Q&A with marketer and author Anne Janzer
When it comes to winning subscribers, Anne Janzer is the expert. The author of Subscription Marketing: Strategies for Nurturing Customers in a World of Churn, she’s worked with over a hundred technology businesses, from industry giants to innovative start-ups, to help them articulate positioning and messaging in crowded markets.
Today Anne addresses 5 questions from marketers on the value of subscribers in content marketing.
Q. How can you gain blog subscribers through your content?
Anne: Start by delivering useful content that meets your target audience’s needs, and you’ll eventually build a base of subscribers. In most cases, this means that you should not try to be all things to all people.
If you speak to a wide range of people, allow subscribers the chance to opt-in to the topics of interest to them.
Then, of course, you need to make sure people know where and how to subscribe. Make it as easy and painless as possible, and offer something in return.
Remember, you are essentially “purchasing” their email and attention with your content, so make it good.
Q. How do you make used cars fun and interesting for consumers to make them loyal subscribers? (When people buy cars so infrequently?)
Anne: You probably cannot make used cars interesting to people who aren’t inherently interested in cars.
But you can find interesting and fun content for those people who love cars. It’s better to aim for a specific niche and serve their needs well.
Find ways to deliver interesting content to car enthusiasts – whether maintenance tips, strange facts about old models, or stories of people who collect or modify vehicles.

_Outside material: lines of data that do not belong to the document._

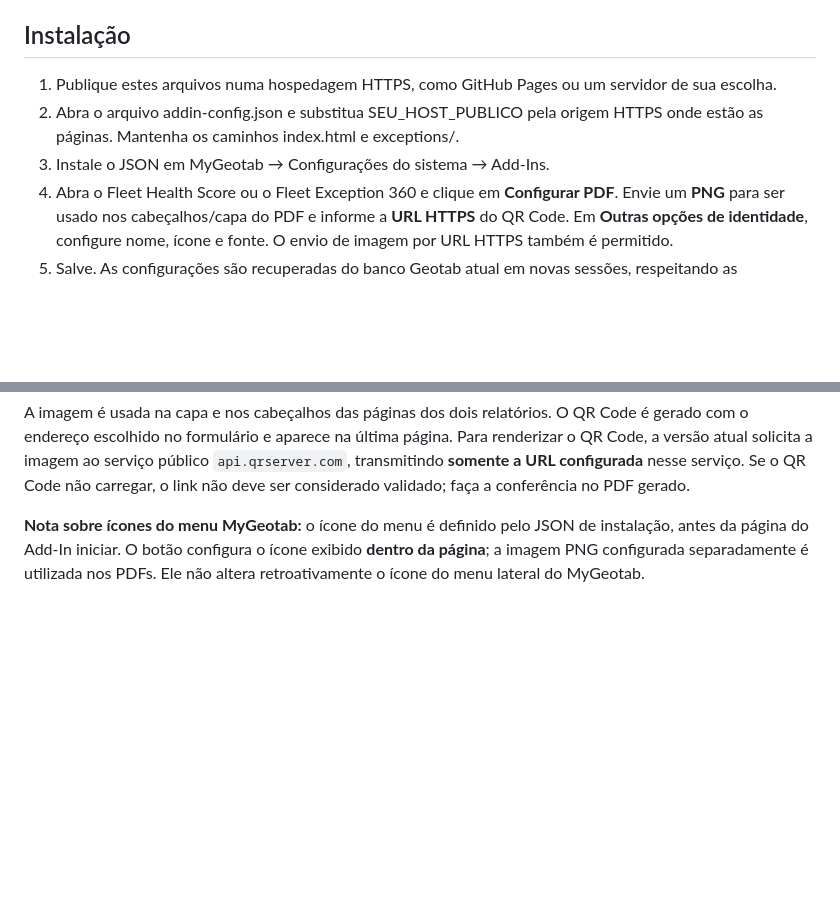
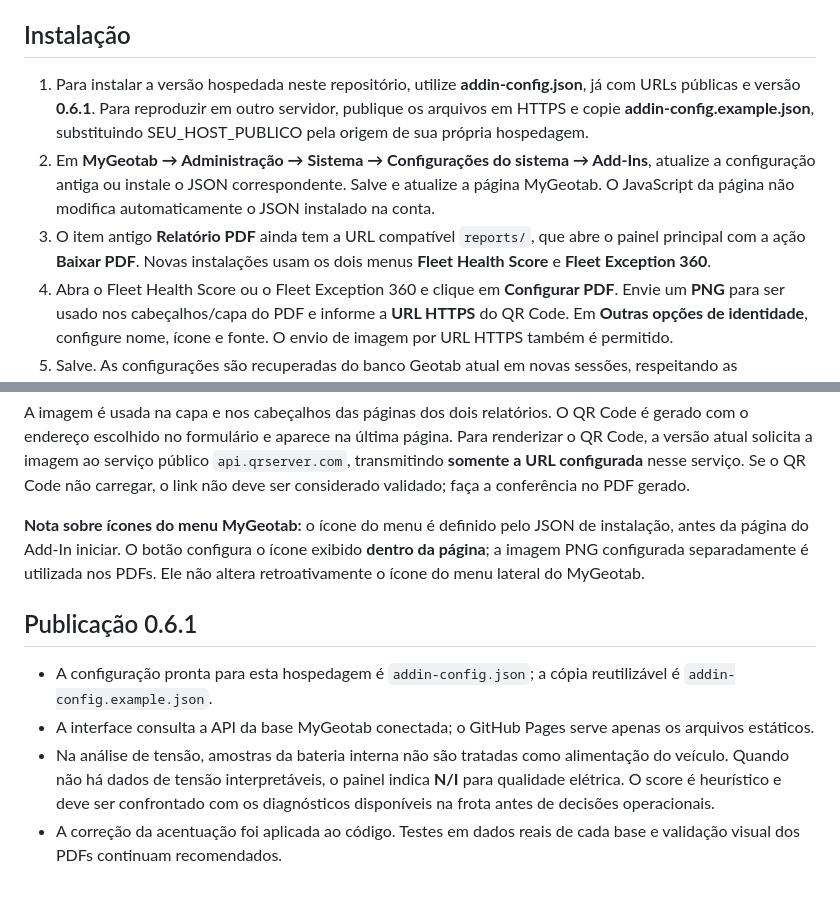
Before and after one commit to BrunoFelisbino/fleet-health-score-geotab, a Markdown page: README.md, 2 parts joined by grey strips. Rendered like a GitHub page; blank space fills up the shorter version.

Commit message:
docs: orienta atualização do MyGeotab e publicação real 0.6.1

```diff
--- a/README.md
+++ b/README.md
@@ -13,9 +13,9 @@ Projeto reutilizável para calcular indicadores técnicos de telemetria, visuali
 
 ## Instalação
 
-1. Publique estes arquivos numa hospedagem HTTPS, como GitHub Pages ou um servidor de sua escolha.
-2. Abra o arquivo addin-config.json e substitua SEU_HOST_PUBLICO pela origem HTTPS onde estão as páginas. Mantenha os caminhos index.html e exceptions/.
-3. Instale o JSON em MyGeotab → Configurações do sistema → Add-Ins.
+1. Para instalar a versão hospedada neste repositório, utilize **addin-config.json**, já com URLs públicas e versão **0.6.1**. Para reproduzir em outro servidor, publique os arquivos em HTTPS e copie **addin-config.example.json**, substituindo SEU_HOST_PUBLICO pela origem de sua própria hospedagem.
+2. Em **MyGeotab → Administração → Sistema → Configurações do sistema → Add-Ins**, atualize a configuração antiga ou instale o JSON correspondente. Salve e atualize a página MyGeotab. O JavaScript da página não modifica automaticamente o JSON instalado na conta.
+3. O item antigo **Relatório PDF** ainda tem a URL compatível `reports/`, que abre o painel principal com a ação **Baixar PDF**. Novas instalações usam os dois menus **Fleet Health Score** e **Fleet Exception 360**.
 4. Abra o Fleet Health Score ou o Fleet Exception 360 e clique em **Configurar PDF**. Envie um **PNG** para ser usado nos cabeçalhos/capa do PDF e informe a **URL HTTPS** do QR Code. Em **Outras opções de identidade**, configure nome, ícone e fonte. O envio de imagem por URL HTTPS também é permitido.
 5. Salve. As configurações são recuperadas do banco Geotab atual em novas sessões, respeitando as permissões do usuário.
 
@@ -59,3 +59,10 @@ O botão **Configurar PDF** aparece no cabeçalho das duas páginas do Add-In ap
 A imagem é usada na capa e nos cabeçalhos das páginas dos dois relatórios. O QR Code é gerado com o endereço escolhido no formulário e aparece na última página. Para renderizar o QR Code, a versão atual solicita a imagem ao serviço público `api.qrserver.com`, transmitindo **somente a URL configurada** nesse serviço. Se o QR Code não carregar, o link não deve ser considerado validado; faça a conferência no PDF gerado.
 
 **Nota sobre ícones do menu MyGeotab:** o ícone do menu é definido pelo JSON de instalação, antes da página do Add-In iniciar. O botão configura o ícone exibido **dentro da página**; a imagem PNG configurada separadamente é utilizada nos PDFs. Ele não altera retroativamente o ícone do menu lateral do MyGeotab.
+
+## Publicação 0.6.1
+
+- A configuração pronta para esta hospedagem é `addin-config.json`; a cópia reutilizável é `addin-config.example.json`.
+- A interface consulta a API da base MyGeotab conectada; o GitHub Pages serve apenas os arquivos estáticos.
+- Na análise de tensão, amostras da bateria interna não são tratadas como alimentação do veículo. Quando não há dados de tensão interpretáveis, o painel indica **N/I** para qualidade elétrica. O score é heurístico e deve ser confrontado com os diagnósticos disponíveis na frota antes de decisões operacionais.
+- A correção da acentuação foi aplicada ao código. Testes em dados reais de cada base e validação visual dos PDFs continuam recomendados.
```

The content doesn’t have directly cover purchasing a used car.
Q. What is the biggest turn-off in content marketing for potential subscribers?
Anne: Nobody enjoys being pitched all the time – if we did, we’d hang around used car lots. If you subscribe to someone’s email or program and then receive constant pitches to buy something, you’ll feel put upon and unsubscribe.
A subscription relationship is based on a sense of trust. This is true even of email subscriptions: your subscribers trust you enough to give you access to their email inboxes. Don’t abuse that trust by always trying to sell to the subscriber.
Q. Why would subscribers be more important than sales or actual leads?
Anne: A customer who buys from you but does not remain engaged is worth exactly the amount of that sale.
A subscriber who remains with you is like a loyal friend, and potentially has a value. If they buy from you, they may also provide feedback, or spread the word to other people. If you come out with additional products or services, they will be your first audience.
The subscriber is a long-term relationship; it takes work, but delivers benefits over a sustained period of time.
Q. Best way to convert subscribers to customers?
Anne: People tend to buy from people or organizations that they know and like. A subscription is a golden opportunity to create this kind of relationship with potential customers.
So, focus on delivering useful content to your subscribers again and again. When you have something to sell, they will be more receptive.
As Jay Baer says in his book Youtility, “If you sell something, you make a customer today; if you help someone, you make a customer for life.”
Thanks to Anne Janzer for tackling the tough questions about subscribers!
Want to learn more about subscription marketing?
Anne’s book Subscription Marketing is available now.
These 5 questions about subscribers are among the hundreds of questions participants ask in my content marketing workshops. Here are more workshop Qs & As: